Top prosecutor 'won't be extorted' over Republican threat

Washington (AFP) –


US Deputy Attorney General Rod Rosenstein said Tuesday the Justice Department would not bow to threats after Republicans in Congress prepared documents to remove him.

"The Department of Justice is not going to be extorted," said Rosenstein, who has direct authority over the investigation of possible links between Donald Trump's presidential campaign and Russia during the 2016 election.

"Any kind of threats that anybody makes are not going to affect the way we do our job," said Rosenstein, speaking at a Freedom Forum event in Washington.

"We're going to do what's required by the rule of law."

Rosenstein made the statement after conservative Republicans in the House of Representatives drafted an impeachment measure against him, which if passed could eliminate the main protector of Russia probe Special Counsel Robert Mueller.

Mueller's investigation is closing in on Trump's inner circle and the president himself over alleged collusion with Russia, as well as obstruction of justice.

The Washington Post said the unsigned draft articles of impeachment were drawn up by the Freedom Caucus, a Republican group that strongly backs Trump.

The group, and other Republicans in Congress, have been pressuring the Justice Department and Rosenstein to hand over classified information related to Justice Department investigations on Russia and on Trump's one-time Democratic rival Hillary Clinton.

There was no sign that they were ready to act on the threat to impeach Rosenstein, and Freedom Caucus leader Mark Meadows called it a "last resort," Politico reported.

Trump himself has mulled to aides firing both Rosenstein and Mueller in frustration over the year-old investigation, which has already yielded 19 indictments, including three former top Trump campaign officials.

News of the draft came after The New York Times reported late Tuesday that questions Mueller's team had recently provided the White House for Trump indicated they were examining allegations that the president tried to obstruct the Russia probe.

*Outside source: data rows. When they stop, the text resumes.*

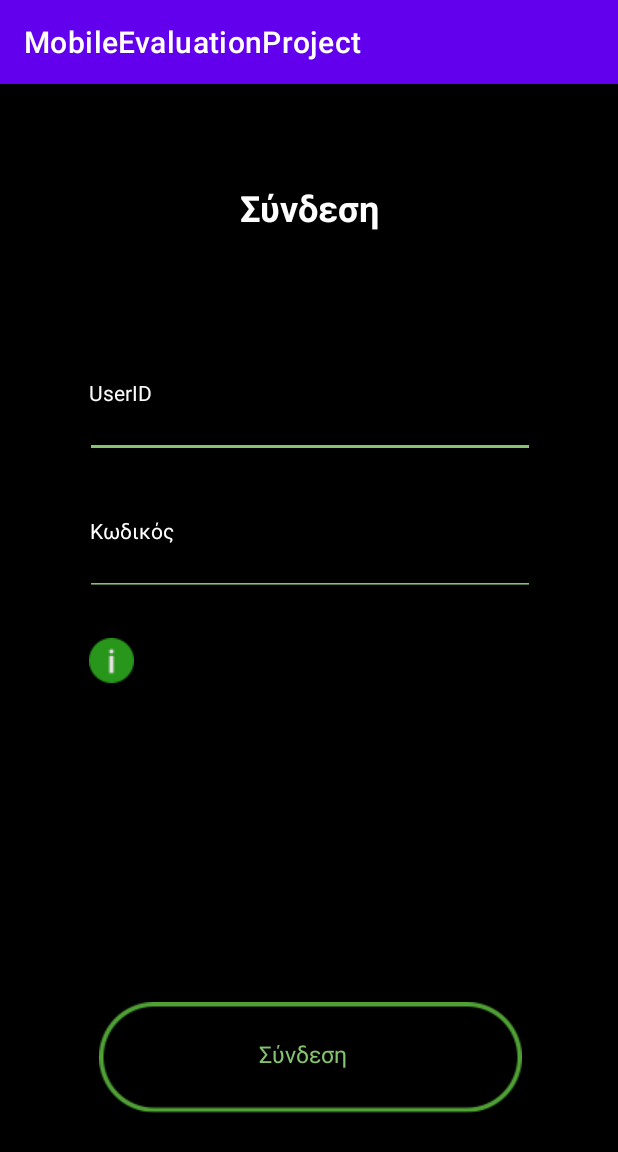
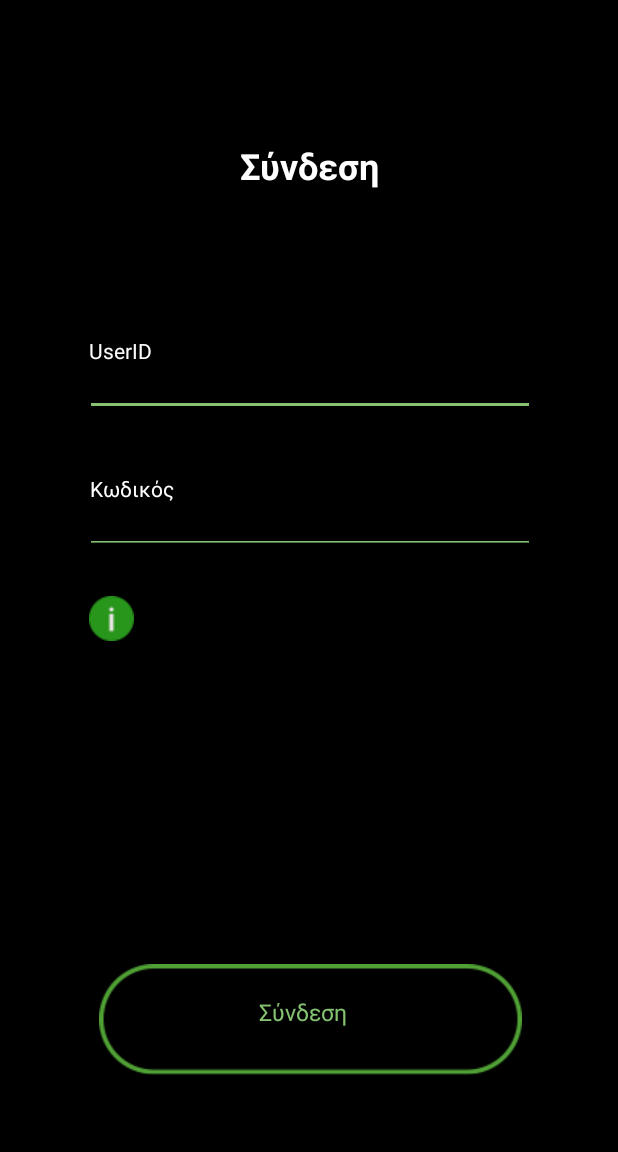
Before and after one commit to AlexandrosAlexandrov/MobileEvaluationApp, an Android app: the screen it shows after launch (MainActivity), on a phone screen of 412 x 824 dp. Shown: the top 1152 px of the screen. Run offline under Robolectric (Android 15) with nearby library versions, the phone set to English and light mode, and no system bars.

```diff
--- a/app/src/main/java/com/example/mobileevaluationproject/MainActivity.kt
+++ b/app/src/main/java/com/example/mobileevaluationproject/MainActivity.kt
@@ -8,6 +8,7 @@ import android.os.Handler
 import android.text.Editable
 import android.text.TextWatcher
 import android.util.Log
+import android.view.Window
 import android.widget.EditText
 import android.widget.ImageButton
 import android.widget.Toast
@@ -35,6 +36,8 @@ class MainActivity : AppCompatActivity() {
     override fun onCreate(savedInstanceState: Bundle?) {
         super.onCreate(savedInstanceState)
         setContentView(R.layout.activity_main)
+
+        title = ""
 
         sessionManager = SessionManager(this)
 
--- a/app/src/main/res/values/themes.xml
+++ b/app/src/main/res/values/themes.xml
@@ -1,9 +1,9 @@
 <resources xmlns:tools="http://schemas.android.com/tools">
     <!-- Base application theme. -->
-    <style name="Theme.MobileEvaluationProject" parent="Theme.MaterialComponents.DayNight.DarkActionBar">
+    <style name="Theme.MobileEvaluationProject" parent="Theme.MaterialComponents.DayNight.NoActionBar">
         <!-- Primary brand color. -->
-        <item name="colorPrimary">@color/purple_500</item>
-        <item name="colorPrimaryVariant">@color/purple_700</item>
+        <item name="colorPrimary">@color/black</item>
+        <item name="colorPrimaryVariant">@color/black</item>
         <item name="colorOnPrimary">@color/white</item>
         <!-- Secondary brand color. -->
         <item name="colorSecondary">@color/teal_200</item>
```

The list of questions seeks to find out Trump's frame of mind when he fired former FBI director James Comey.

They also ask what Trump knew about the many contacts between members of his campaign and Russians.

Trump's lawyers have not indicated whether he would accept to be interviewed by Mueller.

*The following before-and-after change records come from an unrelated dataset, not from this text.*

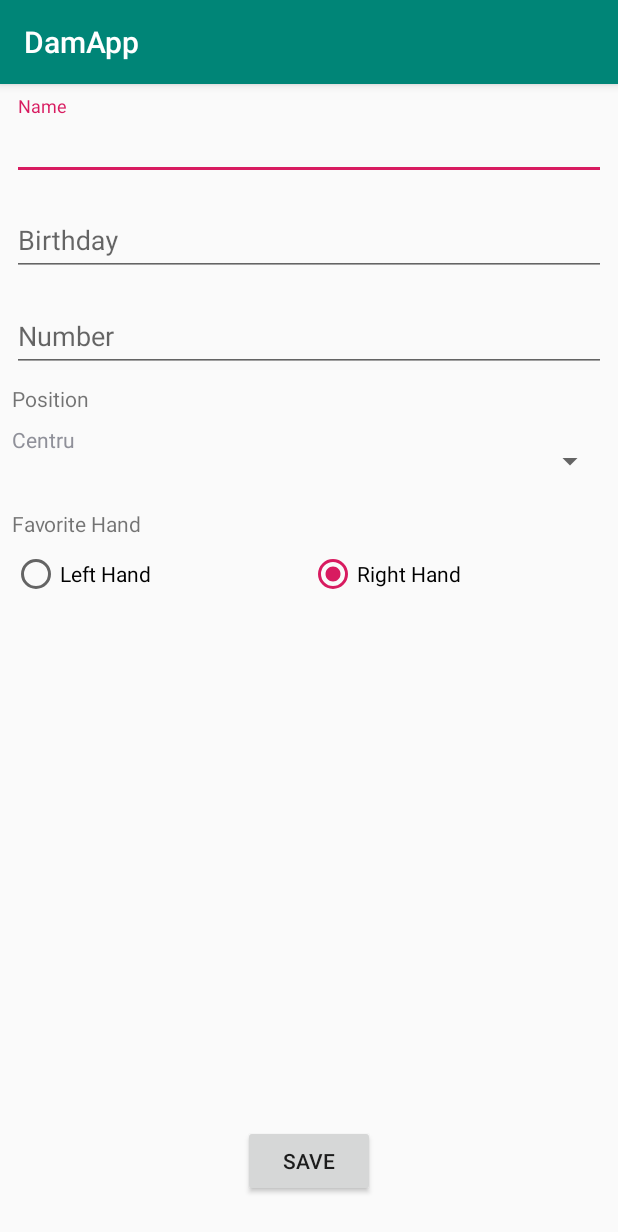
After one commit to vladpuscaru/dam-lab-project, an Android app: the AddPlayerActivity screen opened directly, with no data from a screen before it, on a phone screen of 412 x 824 dp. The commit adds this screen. Shown: the top 1232 px of the screen. Run offline under Robolectric (Android 15) with nearby library versions, the phone set to English and light mode, and no system bars.

Commit message:
Seminar 3

```diff
--- a/DamApp/app/src/main/AndroidManifest.xml
+++ b/DamApp/app/src/main/AndroidManifest.xml
@@ -9,6 +9,7 @@
         android:roundIcon="@mipmap/ic_launcher_round"
         android:supportsRtl="true"
         android:theme="@style/AppTheme">
+        <activity android:name=".AddPlayerActivity"></activity>
         <activity
             android:name=".MainActivity"
             android:label="@string/app_name"
--- /dev/null
+++ b/DamApp/app/src/main/java/eu/ase/ro/damapp/AddPlayerActivity.java
@@ -0,0 +1,41 @@
+package eu.ase.ro.damapp;
+
+import androidx.appcompat.app.AppCompatActivity;
+
+import android.os.Bundle;
+import android.widget.ArrayAdapter;
+import android.widget.Button;
+import android.widget.RadioGroup;
+import android.widget.Spinner;
+import android.widget.SpinnerAdapter;
+
+import com.google.android.material.textfield.TextInputEditText;
+
+public class AddPlayerActivity extends AppCompatActivity {
+    private TextInputEditText etName;
+    private TextInputEditText etBirthday;
+    private TextInputEditText etNumber;
+    private Spinner spnPosition;
+    private RadioGroup rgFavHand;
+    private Button btnSave;
+
+    @Override
+    protected void onCreate(Bundle savedInstanceState) {
+        super.onCreate(savedInstanceState);
+        setContentView(R.layout.activity_add_player);
+        initComponents();
+    }
+
+    private void initComponents() {
+        etName = findViewById(R.id.add_player_et_name);
+        etBirthday = findViewById(R.id.add_player_et_birthday);
+        etNumber = findViewById(R.id.add_player_et_number);
+        spnPosition = findViewById(R.id.add_player_spn_positions);
+        rgFavHand = findViewById(R.id.add_player_rg_fav_hand);
+        btnSave = findViewById(R.id.add_player_btn_save);
+
+        // initializare spinner
+        ArrayAdapter<CharSequence> adapter = ArrayAdapter.createFromResource(getApplicationContext(), R.array.add_player_positions_values, R.layout.support_simple_spinner_dropdown_item);
+        spnPosition.setAdapter(adapter);
+    }
+}
--- a/DamApp/app/src/main/java/eu/ase/ro/damapp/MainActivity.java
+++ b/DamApp/app/src/main/java/eu/ase/ro/damapp/MainActivity.java
@@ -1,20 +1,26 @@
 package eu.ase.ro.damapp;
 
+import android.content.Intent;
 import android.os.Bundle;
+import android.view.View;
 
 import androidx.appcompat.app.ActionBarDrawerToggle;
 import androidx.appcompat.app.AppCompatActivity;
 import androidx.appcompat.widget.Toolbar;
 import androidx.drawerlayout.widget.DrawerLayout;
 
+import com.google.android.material.floatingactionbutton.FloatingActionButton;
+
 public class MainActivity extends AppCompatActivity {
-    DrawerLayout drawerLayout;
+    private DrawerLayout drawerLayout;
+    private FloatingActionButton fabAddPlayer;
 
     @Override
     protected void onCreate(Bundle savedInstanceState) {
         super.onCreate(savedInstanceState);
         setContentView(R.layout.activity_main);
         configNavigation();
+        initComponents();
     }
 
     private void configNavigation() {
@@ -38,4 +44,17 @@ public class MainActivity extends AppCompatActivity {
         //sincronizare actionBartoggle
         actionBar.syncState();
     }
+
+    private void initComponents() {
+        // instantiare de buton
+        fabAddPlayer = findViewById(R.id.main_fab_add_player);
+        // atasare eveniment
+        fabAddPlayer.setOnClickListener(new View.OnClickListener() {
+            @Override
+            public void onClick(View v) {
+                Intent intent = new Intent(getApplicationContext(), AddPlayerActivity.class);
+                startActivity(intent);
+            }
+        });
+    }
 }
--- /dev/null
+++ b/DamApp/app/src/main/res/layout/activity_add_player.xml
@@ -0,0 +1,155 @@
+<?xml version="1.0" encoding="utf-8"?>
+<androidx.constraintlayout.widget.ConstraintLayout xmlns:android="http://schemas.android.com/apk/res/android"
+    xmlns:app="http://schemas.android.com/apk/res-auto"
+    xmlns:tools="http://schemas.android.com/tools"
+    android:layout_width="match_parent"
+    android:layout_height="match_parent"
+    tools:context=".AddPlayerActivity">
+
+    <Button
+        android:id="@+id/add_player_btn_save"
+        android:layout_width="wrap_content"
+        android:layout_height="wrap_content"
+        android:layout_marginBottom="26dp"
+        android:text="@string/add_player_save"
+        app:layout_constraintBottom_toBottomOf="parent"
+        app:layout_constraintEnd_toEndOf="parent"
+        app:layout_constraintStart_toStartOf="parent" />
+
+    <RadioGroup
+        android:id="@+id/add_player_rg_fav_hand"
+        android:layout_width="match_parent"
+        android:layout_height="wrap_content"
+        android:layout_marginStart="8dp"
+        android:layout_marginLeft="8dp"
+        android:layout_marginTop="8dp"
+        android:layout_marginEnd="8dp"
+        android:layout_marginRight="8dp"
+        android:orientation="horizontal"
+        android:weightSum="2"
+        app:layout_constraintEnd_toEndOf="parent"
+        app:layout_constraintStart_toStartOf="parent"
+        app:layout_constraintTop_toBottomOf="@id/add_player_tv_fav_hand">
+
+        <RadioButton
+            android:id="@+id/add_player_rb_left_hand"
+            android:layout_width="0dp"
+            android:layout_height="wrap_content"
+            android:layout_weight="1"
+            android:text="@string/add_player_left_hand" />
+
+
+        <RadioButton
+            android:id="@+id/add_player_rb_right_hand"
+            android:layout_width="0dp"
+            android:layout_height="wrap_content"
+            android:layout_weight="1"
+            android:checked="true"
+            android:text="@string/add_player_right_hand" />
+    </RadioGroup>
+
+    <Spinner
+        android:id="@+id/add_player_spn_positions"
+        android:layout_width="match_parent"
+        android:layout_height="wrap_content"
+        android:layout_marginStart="8dp"
+        android:layout_marginLeft="8dp"
+        android:layout_marginTop="8dp"
+        android:layout_marginEnd="8dp"
+        android:layout_marginRight="8dp"
+        app:layout_constraintEnd_toEndOf="parent"
+        app:layout_constraintStart_toStartOf="parent"
+        app:layout_constraintTop_toBottomOf="@id/add_player_tv_position" />
+
+    <TextView
+        android:id="@+id/add_player_tv_fav_hand"
+        android:layout_width="match_parent"
+        android:layout_height="wrap_content"
+        android:layout_marginStart="8dp"
+        android:layout_marginLeft="8dp"
+        android:layout_marginTop="8dp"
+        android:layout_marginEnd="8dp"
+        android:layout_marginRight="8dp"
+        android:text="@string/add_player_fav_hand"
+        app:layout_constraintEnd_toEndOf="parent"
+        app:layout_constraintStart_toStartOf="parent"
+        app:layout_constraintTop_toBottomOf="@id/add_player_spn_positions" />
+
+    <TextView
+        android:id="@+id/add_player_tv_position"
+        android:layout_width="match_parent"
+        android:layout_height="wrap_content"
+        android:layout_marginStart="8dp"
+        android:layout_marginLeft="8dp"
+        android:layout_marginTop="8dp"
+        android:layout_marginEnd="8dp"
+        android:layout_marginRight="8dp"
+        android:text="@string/add_player_position"
+        app:layout_constraintEnd_toEndOf="parent"
+        app:layout_constraintStart_toStartOf="parent"
+        app:layout_constraintTop_toBottomOf="@id/add_player_til_number" />
+
+
+    <com.google.android.material.textfield.TextInputLayout
+        android:id="@+id/add_player_til_name"
+        android:layout_width="0dp"
+        android:layout_height="wrap_content"
+        android:layout_marginStart="8dp"
+        android:layout_marginLeft="8dp"
+        android:layout_marginTop="8dp"
+        android:layout_marginEnd="8dp"
+        android:layout_marginRight="8dp"
+        app:layout_constraintEnd_toEndOf="parent"
+        app:layout_constraintStart_toStartOf="parent"
+        app:layout_constraintTop_toTopOf="parent">
+
+        <com.google.android.material.textfield.TextInputEditText
+            android:id="@+id/add_player_et_name"
+            android:layout_width="match_parent"
+            android:layout_height="wrap_content"
+            android:hint="@string/add_player_name_hint" />
+    </com.google.android.material.textfield.TextInputLayout>
+
+    <com.google.android.material.textfield.TextInputLayout
+        android:id="@+id/add_player_til_birthday"
+        android:layout_width="0dp"
+        android:layout_height="wrap_content"
+        android:layout_marginStart="8dp"
+        android:layout_marginLeft="8dp"
+        android:layout_marginTop="8dp"
+        android:layout_marginEnd="8dp"
+        android:layout_marginRight="8dp"
+        app:layout_constraintEnd_toEndOf="parent"
+        app:layout_constraintStart_toStartOf="parent"
+        app:layout_constraintTop_toBottomOf="@id/add_player_til_name">
+
+        <com.google.android.material.textfield.TextInputEditText
+            android:id="@+id/add_player_et_birthday"
+            android:layout_width="match_parent"
+            android:layout_height="wrap_content"
+            android:hint="@string/add_player_brithday_hint"
+            android:inputType="date" />
+
+    </com.google.android.material.textfield.TextInputLayout>
+
+    <com.google.android.material.textfield.TextInputLayout
+        android:id="@+id/add_player_til_number"
+        android:layout_width="0dp"
+        android:layout_height="wrap_content"
+        android:layout_marginStart="8dp"
+        android:layout_marginLeft="8dp"
+        android:layout_marginTop="8dp"
+        android:layout_marginEnd="8dp"
+        android:layout_marginRight="8dp"
+        app:layout_constraintEnd_toEndOf="parent"
+        app:layout_constraintStart_toStartOf="parent"
+        app:layout_constraintTop_toBottomOf="@id/add_player_til_birthday">
+
+    <com.google.android.material.textfield.TextInputEditText
+        android:id="@+id/add_player_et_number"
+        android:layout_width="match_parent"
+        android:layout_height="wrap_content"
+        android:hint="@string/add_player_number_hint"
+        android:inputType="number" />
+    </com.google.android.material.textfield.TextInputLayout>
+</androidx.constraintlayout.widget.ConstraintLayout>
--- a/DamApp/app/src/main/res/layout/app_bar_main.xml
+++ b/DamApp/app/src/main/res/layout/app_bar_main.xml
@@ -23,11 +23,11 @@
     <include layout="@layout/content_main" />
 
     <com.google.android.material.floatingactionbutton.FloatingActionButton
-        android:id="@+id/fab"
+        android:id="@+id/main_fab_add_player"
         android:layout_width="wrap_content"
         android:layout_height="wrap_content"
         android:layout_gravity="bottom|end"
         android:layout_margin="@dimen/fab_margin"
-        app:srcCompat="@android:drawable/ic_dialog_email" />
+        app:srcCompat="@android:drawable/ic_input_add" />
 
 </androidx.coordinatorlayout.widget.CoordinatorLayout>
--- a/DamApp/app/src/main/res/values/strings.xml
+++ b/DamApp/app/src/main/res/values/strings.xml
@@ -16,4 +16,20 @@
     <string name="main_nav_home_title">Acasa</string>
     <string name="main_nav_transfer_market_title">Transfer market</string>
     <string name="main_nav_about_title">Despre</string>
+    <string name="input_name_hint">Name</string>
+    <string name="add_player_save">Save</string>
+    <string name="add_player_left_hand">Left Hand</string>
+    <string name="add_player_right_hand">Right Hand</string>
+    <string name="add_player_fav_hand">Favorite Hand</string>
+    <string name="add_player_position">Position</string>
+    <string name="add_player_name_hint">Name</string>
+    <string name="add_player_brithday_hint">Birthday</string>
+    <string name="add_player_number_hint">Number</string>
+
+    <string-array name="add_player_positions_values">
+        <item>Centru</item>
+        <item>Portar</item>
+        <item>Inter</item>
+        <item>Extrema</item>
+    </string-array>
 </resources>
```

"It would seem very hard to obstruct justice for a crime that never happened! Witch Hunt!" Trump shot back in a round of early-morning tweets.